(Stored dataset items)
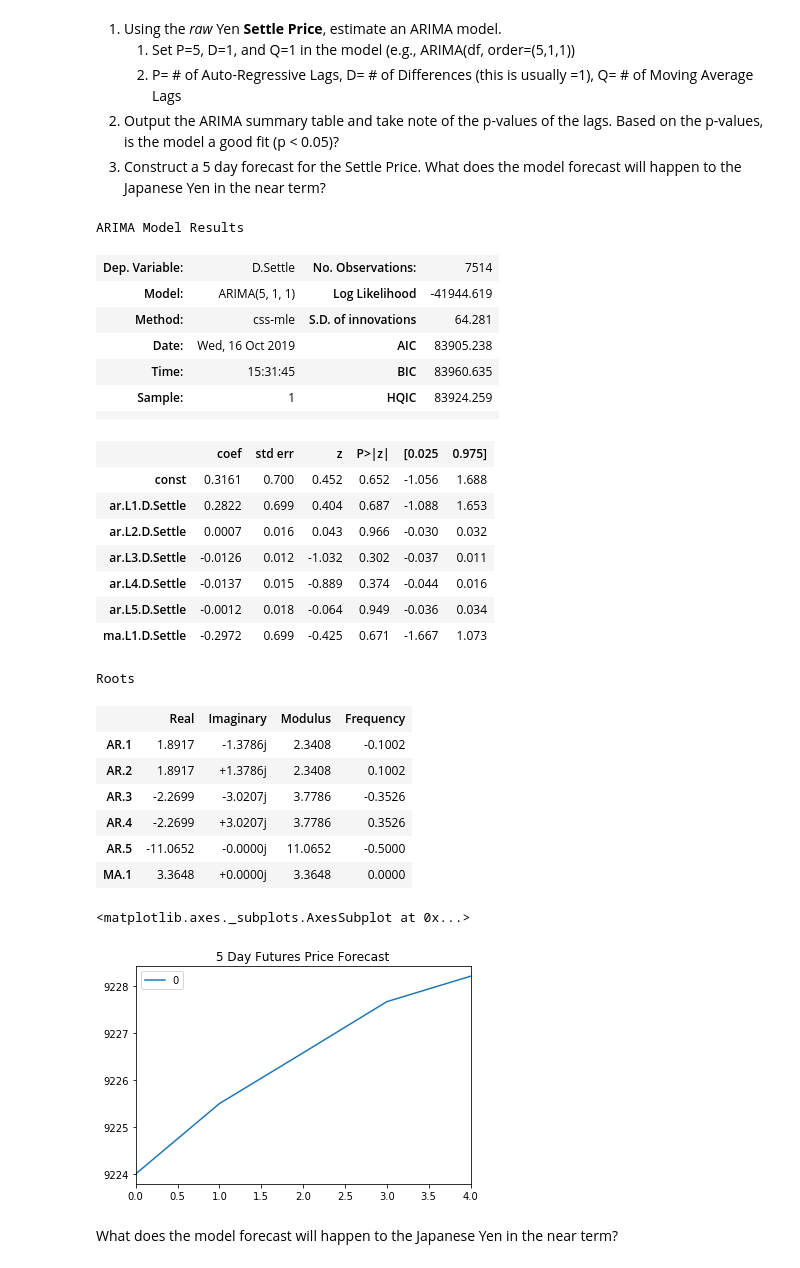
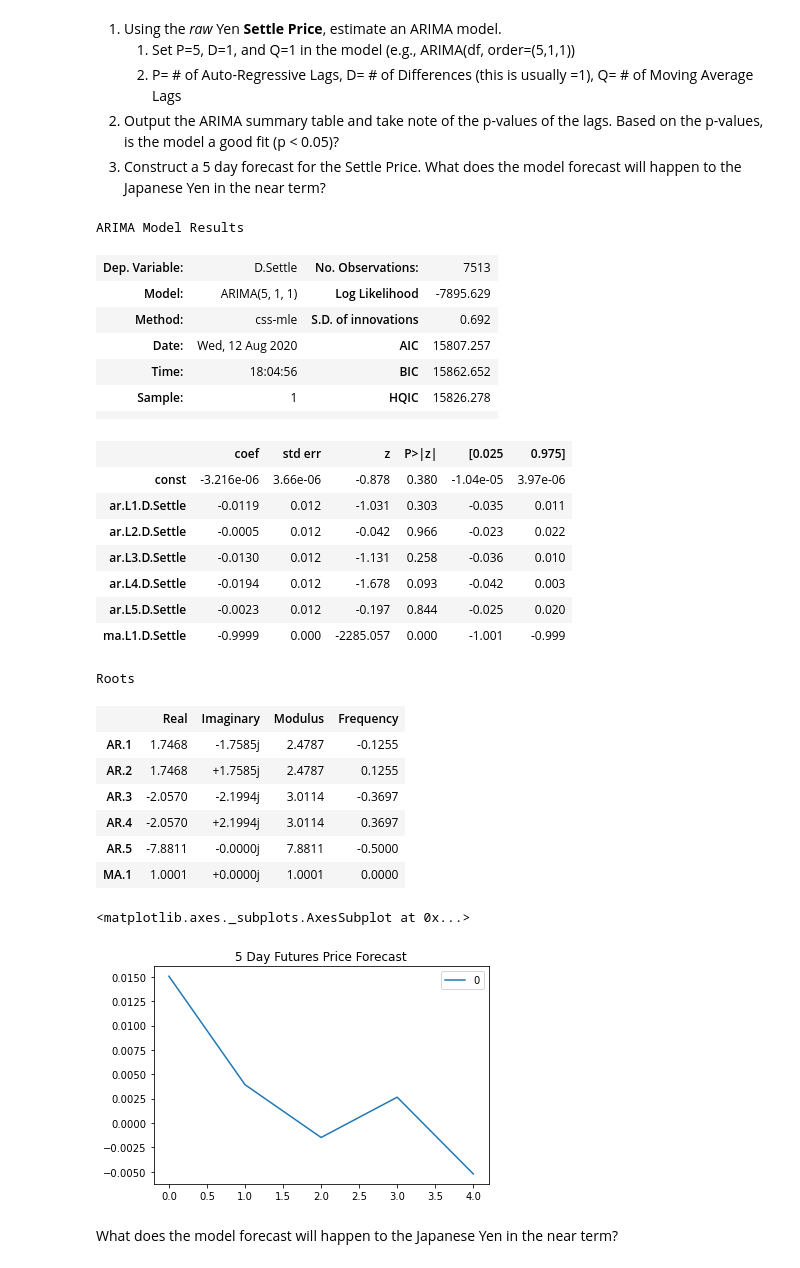
Before and after one commit to Caresir/Time-Series, a Jupyter notebook: time_series_analysis.ipynb, the cells around one changed output. Cells and saved outputs as stored; diff of their text form; code cells hidden in the pictures.

```diff
--- a/time_series_analysis.ipynb
+++ b/time_series_analysis.ipynb
@@ -189,43 +202,43 @@ from statsmodels.tsa.arima_model import ARIMA
 
 # Estimate and ARIMA Model:
 # Hint: ARIMA(df, order=(p, d, q))
-# YOUR CODE HERE!
+model = ARIMA(returns, order=(5, 1, 1))
 
 # Fit the model
-# YOUR CODE HERE!
+results = model.fit()
 # %%
 # Output model summary results:
 results.summary()
 # %% [output]
 ARIMA Model Results
-| Dep. Variable: | D.Settle | No. Observations: | 7514 |
-| Model: | ARIMA(5, 1, 1) | Log Likelihood | -41944.619 |
-| Method: | css-mle | S.D. of innovations | 64.281 |
-| Date: | Wed, 16 Oct 2019 | AIC | 83905.238 |
-| Time: | 15:31:45 | BIC | 83960.635 |
-| Sample: | 1 | HQIC | 83924.259 |
+| Dep. Variable: | D.Settle | No. Observations: | 7513 |
+| Model: | ARIMA(5, 1, 1) | Log Likelihood | -7895.629 |
+| Method: | css-mle | S.D. of innovations | 0.692 |
+| Date: | Wed, 12 Aug 2020 | AIC | 15807.257 |
+| Time: | 18:04:56 | BIC | 15862.652 |
+| Sample: | 1 | HQIC | 15826.278 |
 |  |  |  |  |
 |  | coef | std err | z | P>|z| | [0.025 | 0.975] |
-| const | 0.3161 | 0.700 | 0.452 | 0.652 | -1.056 | 1.688 |
-| ar.L1.D.Settle | 0.2822 | 0.699 | 0.404 | 0.687 | -1.088 | 1.653 |
-| ar.L2.D.Settle | 0.0007 | 0.016 | 0.043 | 0.966 | -0.030 | 0.032 |
-| ar.L3.D.Settle | -0.0126 | 0.012 | -1.032 | 0.302 | -0.037 | 0.011 |
-| ar.L4.D.Settle | -0.0137 | 0.015 | -0.889 | 0.374 | -0.044 | 0.016 |
-| ar.L5.D.Settle | -0.0012 | 0.018 | -0.064 | 0.949 | -0.036 | 0.034 |
-| ma.L1.D.Settle | -0.2972 | 0.699 | -0.425 | 0.671 | -1.667 | 1.073 |
+| const | -3.216e-06 | 3.66e-06 | -0.878 | 0.380 | -1.04e-05 | 3.97e-06 |
+| ar.L1.D.Settle | -0.0119 | 0.012 | -1.031 | 0.303 | -0.035 | 0.011 |
+| ar.L2.D.Settle | -0.0005 | 0.012 | -0.042 | 0.966 | -0.023 | 0.022 |
+| ar.L3.D.Settle | -0.0130 | 0.012 | -1.131 | 0.258 | -0.036 | 0.010 |
+| ar.L4.D.Settle | -0.0194 | 0.012 | -1.678 | 0.093 | -0.042 | 0.003 |
+| ar.L5.D.Settle | -0.0023 | 0.012 | -0.197 | 0.844 | -0.025 | 0.020 |
+| ma.L1.D.Settle | -0.9999 | 0.000 | -2285.057 | 0.000 | -1.001 | -0.999 |
 Roots
 |  | Real | Imaginary | Modulus | Frequency |
-| AR.1 | 1.8917 | -1.3786j | 2.3408 | -0.1002 |
-| AR.2 | 1.8917 | +1.3786j | 2.3408 | 0.1002 |
-| AR.3 | -2.2699 | -3.0207j | 3.7786 | -0.3526 |
-| AR.4 | -2.2699 | +3.0207j | 3.7786 | 0.3526 |
-| AR.5 | -11.0652 | -0.0000j | 11.0652 | -0.5000 |
-| MA.1 | 3.3648 | +0.0000j | 3.3648 | 0.0000 |
+| AR.1 | 1.7468 | -1.7585j | 2.4787 | -0.1255 |
+| AR.2 | 1.7468 | +1.7585j | 2.4787 | 0.1255 |
+| AR.3 | -2.0570 | -2.1994j | 3.0114 | -0.3697 |
+| AR.4 | -2.0570 | +2.1994j | 3.0114 | 0.3697 |
+| AR.5 | -7.8811 | -0.0000j | 7.8811 | -0.5000 |
+| MA.1 | 1.0001 | +0.0000j | 1.0001 | 0.0000 |
 # %%
 # Plot the 5 Day Price Forecast
-# YOUR CODE HERE!
+pd.DataFrame(results.forecast(steps=5)[0]).plot(title='5 Day Futures Price Forecast')
 # %% [output]
 <matplotlib.axes._subplots.AxesSubplot at 0x...>
-[figure, old version]
+[figure, new version]
 # %% [markdown]
 What does the model forecast will happen to the Japanese Yen in the near term?
```
Also changed, not shown: parts of 9 cells of this notebook.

Task:
Omit the pictures and reproduce the records above exactly.

Answer for the task:
Before and after one commit to Caresir/Time-Series, a Jupyter notebook: time_series_analysis.ipynb, the cells around one changed output. Cells and saved outputs as stored; diff of their text form; code cells hidden in the pictures.

```diff
--- a/time_series_analysis.ipynb
+++ b/time_series_analysis.ipynb
@@ -189,43 +202,43 @@ from statsmodels.tsa.arima_model import ARIMA
 
 # Estimate and ARIMA Model:
 # Hint: ARIMA(df, order=(p, d, q))
-# YOUR CODE HERE!
+model = ARIMA(returns, order=(5, 1, 1))
 
 # Fit the model
-# YOUR CODE HERE!
+results = model.fit()
 # %%
 # Output model summary results:
 results.summary()
 # %% [output]
 ARIMA Model Results
-| Dep. Variable: | D.Settle | No. Observations: | 7514 |
-| Model: | ARIMA(5, 1, 1) | Log Likelihood | -41944.619 |
-| Method: | css-mle | S.D. of innovations | 64.281 |
-| Date: | Wed, 16 Oct 2019 | AIC | 83905.238 |
-| Time: | 15:31:45 | BIC | 83960.635 |
-| Sample: | 1 | HQIC | 83924.259 |
+| Dep. Variable: | D.Settle | No. Observations: | 7513 |
+| Model: | ARIMA(5, 1, 1) | Log Likelihood | -7895.629 |
+| Method: | css-mle | S.D. of innovations | 0.692 |
+| Date: | Wed, 12 Aug 2020 | AIC | 15807.257 |
+| Time: | 18:04:56 | BIC | 15862.652 |
+| Sample: | 1 | HQIC | 15826.278 |
 |  |  |  |  |
 |  | coef | std err | z | P>|z| | [0.025 | 0.975] |
-| const | 0.3161 | 0.700 | 0.452 | 0.652 | -1.056 | 1.688 |
-| ar.L1.D.Settle | 0.2822 | 0.699 | 0.404 | 0.687 | -1.088 | 1.653 |
-| ar.L2.D.Settle | 0.0007 | 0.016 | 0.043 | 0.966 | -0.030 | 0.032 |
-| ar.L3.D.Settle | -0.0126 | 0.012 | -1.032 | 0.302 | -0.037 | 0.011 |
-| ar.L4.D.Settle | -0.0137 | 0.015 | -0.889 | 0.374 | -0.044 | 0.016 |
-| ar.L5.D.Settle | -0.0012 | 0.018 | -0.064 | 0.949 | -0.036 | 0.034 |
-| ma.L1.D.Settle | -0.2972 | 0.699 | -0.425 | 0.671 | -1.667 | 1.073 |
+| const | -3.216e-06 | 3.66e-06 | -0.878 | 0.380 | -1.04e-05 | 3.97e-06 |
+| ar.L1.D.Settle | -0.0119 | 0.012 | -1.031 | 0.303 | -0.035 | 0.011 |
+| ar.L2.D.Settle | -0.0005 | 0.012 | -0.042 | 0.966 | -0.023 | 0.022 |
+| ar.L3.D.Settle | -0.0130 | 0.012 | -1.131 | 0.258 | -0.036 | 0.010 |
+| ar.L4.D.Settle | -0.0194 | 0.012 | -1.678 | 0.093 | -0.042 | 0.003 |
+| ar.L5.D.Settle | -0.0023 | 0.012 | -0.197 | 0.844 | -0.025 | 0.020 |
+| ma.L1.D.Settle | -0.9999 | 0.000 | -2285.057 | 0.000 | -1.001 | -0.999 |
 Roots
 |  | Real | Imaginary | Modulus | Frequency |
-| AR.1 | 1.8917 | -1.3786j | 2.3408 | -0.1002 |
-| AR.2 | 1.8917 | +1.3786j | 2.3408 | 0.1002 |
-| AR.3 | -2.2699 | -3.0207j | 3.7786 | -0.3526 |
-| AR.4 | -2.2699 | +3.0207j | 3.7786 | 0.3526 |
-| AR.5 | -11.0652 | -0.0000j | 11.0652 | -0.5000 |
-| MA.1 | 3.3648 | +0.0000j | 3.3648 | 0.0000 |
+| AR.1 | 1.7468 | -1.7585j | 2.4787 | -0.1255 |
+| AR.2 | 1.7468 | +1.7585j | 2.4787 | 0.1255 |
+| AR.3 | -2.0570 | -2.1994j | 3.0114 | -0.3697 |
+| AR.4 | -2.0570 | +2.1994j | 3.0114 | 0.3697 |
+| AR.5 | -7.8811 | -0.0000j | 7.8811 | -0.5000 |
+| MA.1 | 1.0001 | +0.0000j | 1.0001 | 0.0000 |
 # %%
 # Plot the 5 Day Price Forecast
-# YOUR CODE HERE!
+pd.DataFrame(results.forecast(steps=5)[0]).plot(title='5 Day Futures Price Forecast')
 # %% [output]
 <matplotlib.axes._subplots.AxesSubplot at 0x...>
-[figure, old version]
+[figure, new version]
 # %% [markdown]
 What does the model forecast will happen to the Japanese Yen in the near term?
```
Also changed, not shown: parts of 9 cells of this notebook.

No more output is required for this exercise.